What lines in the records below hold the string "solid"? Please show them.

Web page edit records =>
-- -- --

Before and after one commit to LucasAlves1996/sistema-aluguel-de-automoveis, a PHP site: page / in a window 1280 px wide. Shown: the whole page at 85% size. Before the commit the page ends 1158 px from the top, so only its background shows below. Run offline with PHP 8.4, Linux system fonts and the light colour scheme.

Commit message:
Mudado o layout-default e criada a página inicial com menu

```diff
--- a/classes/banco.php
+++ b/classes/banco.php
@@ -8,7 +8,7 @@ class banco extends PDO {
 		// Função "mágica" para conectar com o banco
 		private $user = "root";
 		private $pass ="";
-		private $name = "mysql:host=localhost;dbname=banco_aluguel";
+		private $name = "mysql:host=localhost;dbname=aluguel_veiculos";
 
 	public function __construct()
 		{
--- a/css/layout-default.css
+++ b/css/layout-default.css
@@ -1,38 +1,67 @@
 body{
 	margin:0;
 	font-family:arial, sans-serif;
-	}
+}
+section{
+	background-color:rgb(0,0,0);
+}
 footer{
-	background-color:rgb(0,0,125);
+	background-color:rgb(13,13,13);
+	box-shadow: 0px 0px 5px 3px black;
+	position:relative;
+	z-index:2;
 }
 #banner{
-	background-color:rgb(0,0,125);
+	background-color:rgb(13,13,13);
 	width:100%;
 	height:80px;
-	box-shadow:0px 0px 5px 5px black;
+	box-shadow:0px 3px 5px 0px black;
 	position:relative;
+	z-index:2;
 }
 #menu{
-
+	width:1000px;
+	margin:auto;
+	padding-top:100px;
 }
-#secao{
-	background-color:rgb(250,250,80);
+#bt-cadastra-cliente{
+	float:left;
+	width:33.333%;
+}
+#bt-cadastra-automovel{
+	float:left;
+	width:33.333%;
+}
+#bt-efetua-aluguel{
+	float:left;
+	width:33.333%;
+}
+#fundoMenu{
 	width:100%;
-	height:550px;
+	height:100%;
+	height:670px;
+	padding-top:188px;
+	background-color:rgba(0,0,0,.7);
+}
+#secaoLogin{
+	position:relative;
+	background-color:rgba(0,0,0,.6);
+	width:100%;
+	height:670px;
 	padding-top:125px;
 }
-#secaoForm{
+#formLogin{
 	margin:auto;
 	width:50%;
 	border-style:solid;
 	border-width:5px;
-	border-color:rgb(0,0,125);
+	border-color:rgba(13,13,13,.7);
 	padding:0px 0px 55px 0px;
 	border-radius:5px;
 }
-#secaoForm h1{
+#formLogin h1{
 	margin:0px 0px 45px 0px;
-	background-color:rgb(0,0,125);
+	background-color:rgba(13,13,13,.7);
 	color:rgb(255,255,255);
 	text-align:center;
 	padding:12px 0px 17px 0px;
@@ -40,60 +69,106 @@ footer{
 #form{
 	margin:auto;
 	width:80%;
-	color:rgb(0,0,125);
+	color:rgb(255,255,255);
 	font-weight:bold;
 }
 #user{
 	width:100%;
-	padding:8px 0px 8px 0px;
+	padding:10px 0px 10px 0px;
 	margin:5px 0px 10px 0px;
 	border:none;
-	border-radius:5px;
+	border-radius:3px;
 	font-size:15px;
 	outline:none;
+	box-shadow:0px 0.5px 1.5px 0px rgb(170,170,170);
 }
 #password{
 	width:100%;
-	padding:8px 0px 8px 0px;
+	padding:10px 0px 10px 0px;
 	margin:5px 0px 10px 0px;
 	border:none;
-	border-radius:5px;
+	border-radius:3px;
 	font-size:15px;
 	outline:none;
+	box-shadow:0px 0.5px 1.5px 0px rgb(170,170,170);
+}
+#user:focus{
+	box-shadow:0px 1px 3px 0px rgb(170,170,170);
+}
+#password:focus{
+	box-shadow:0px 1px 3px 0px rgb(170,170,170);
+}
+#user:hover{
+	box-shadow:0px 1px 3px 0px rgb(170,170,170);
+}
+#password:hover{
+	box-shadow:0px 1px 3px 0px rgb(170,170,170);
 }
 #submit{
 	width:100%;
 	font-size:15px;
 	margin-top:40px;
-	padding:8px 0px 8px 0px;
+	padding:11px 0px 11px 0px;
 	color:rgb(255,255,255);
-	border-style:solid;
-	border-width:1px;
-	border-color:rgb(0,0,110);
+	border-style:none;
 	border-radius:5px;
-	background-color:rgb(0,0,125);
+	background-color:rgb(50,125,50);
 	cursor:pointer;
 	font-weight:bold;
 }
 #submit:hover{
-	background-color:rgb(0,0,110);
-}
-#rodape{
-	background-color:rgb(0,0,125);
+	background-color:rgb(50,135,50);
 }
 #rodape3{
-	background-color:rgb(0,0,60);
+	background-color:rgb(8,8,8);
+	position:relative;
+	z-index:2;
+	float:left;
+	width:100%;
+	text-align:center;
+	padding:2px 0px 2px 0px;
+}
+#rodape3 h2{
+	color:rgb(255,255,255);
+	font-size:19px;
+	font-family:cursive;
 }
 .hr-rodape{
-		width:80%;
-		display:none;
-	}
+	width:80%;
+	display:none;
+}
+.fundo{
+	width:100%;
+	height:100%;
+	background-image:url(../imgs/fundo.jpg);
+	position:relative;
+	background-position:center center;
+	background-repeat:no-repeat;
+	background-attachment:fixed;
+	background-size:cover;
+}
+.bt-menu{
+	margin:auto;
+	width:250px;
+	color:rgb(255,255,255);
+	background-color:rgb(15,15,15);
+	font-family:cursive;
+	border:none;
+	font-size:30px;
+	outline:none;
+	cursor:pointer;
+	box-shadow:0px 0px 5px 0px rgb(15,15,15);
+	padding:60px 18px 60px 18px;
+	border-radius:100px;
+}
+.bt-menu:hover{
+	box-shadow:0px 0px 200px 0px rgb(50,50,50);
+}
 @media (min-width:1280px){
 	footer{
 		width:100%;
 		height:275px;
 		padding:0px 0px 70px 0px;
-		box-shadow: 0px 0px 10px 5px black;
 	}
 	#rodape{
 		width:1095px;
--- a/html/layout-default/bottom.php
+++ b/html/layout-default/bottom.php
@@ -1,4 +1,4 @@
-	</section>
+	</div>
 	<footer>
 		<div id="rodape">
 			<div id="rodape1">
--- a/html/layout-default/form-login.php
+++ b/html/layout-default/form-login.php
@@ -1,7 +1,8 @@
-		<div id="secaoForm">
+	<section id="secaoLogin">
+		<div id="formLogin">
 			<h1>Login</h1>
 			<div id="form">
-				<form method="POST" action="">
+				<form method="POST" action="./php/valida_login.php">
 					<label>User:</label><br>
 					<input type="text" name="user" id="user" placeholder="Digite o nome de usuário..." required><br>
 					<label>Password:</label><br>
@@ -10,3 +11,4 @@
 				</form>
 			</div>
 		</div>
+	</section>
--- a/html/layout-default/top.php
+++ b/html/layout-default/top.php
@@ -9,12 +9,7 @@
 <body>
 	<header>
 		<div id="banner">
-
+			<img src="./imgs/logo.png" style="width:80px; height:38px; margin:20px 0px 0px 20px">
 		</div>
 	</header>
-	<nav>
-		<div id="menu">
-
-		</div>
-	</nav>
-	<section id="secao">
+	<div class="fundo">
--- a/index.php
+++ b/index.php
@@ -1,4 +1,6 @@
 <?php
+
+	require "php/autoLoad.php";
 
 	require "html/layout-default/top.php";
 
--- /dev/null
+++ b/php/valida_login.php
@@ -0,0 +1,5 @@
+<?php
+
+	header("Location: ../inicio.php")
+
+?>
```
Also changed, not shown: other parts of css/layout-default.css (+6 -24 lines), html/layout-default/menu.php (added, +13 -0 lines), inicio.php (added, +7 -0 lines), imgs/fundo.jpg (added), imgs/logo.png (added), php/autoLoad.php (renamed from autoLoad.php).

-- -- --

Task result =>
 	border-style:solid;
-	border-style:solid;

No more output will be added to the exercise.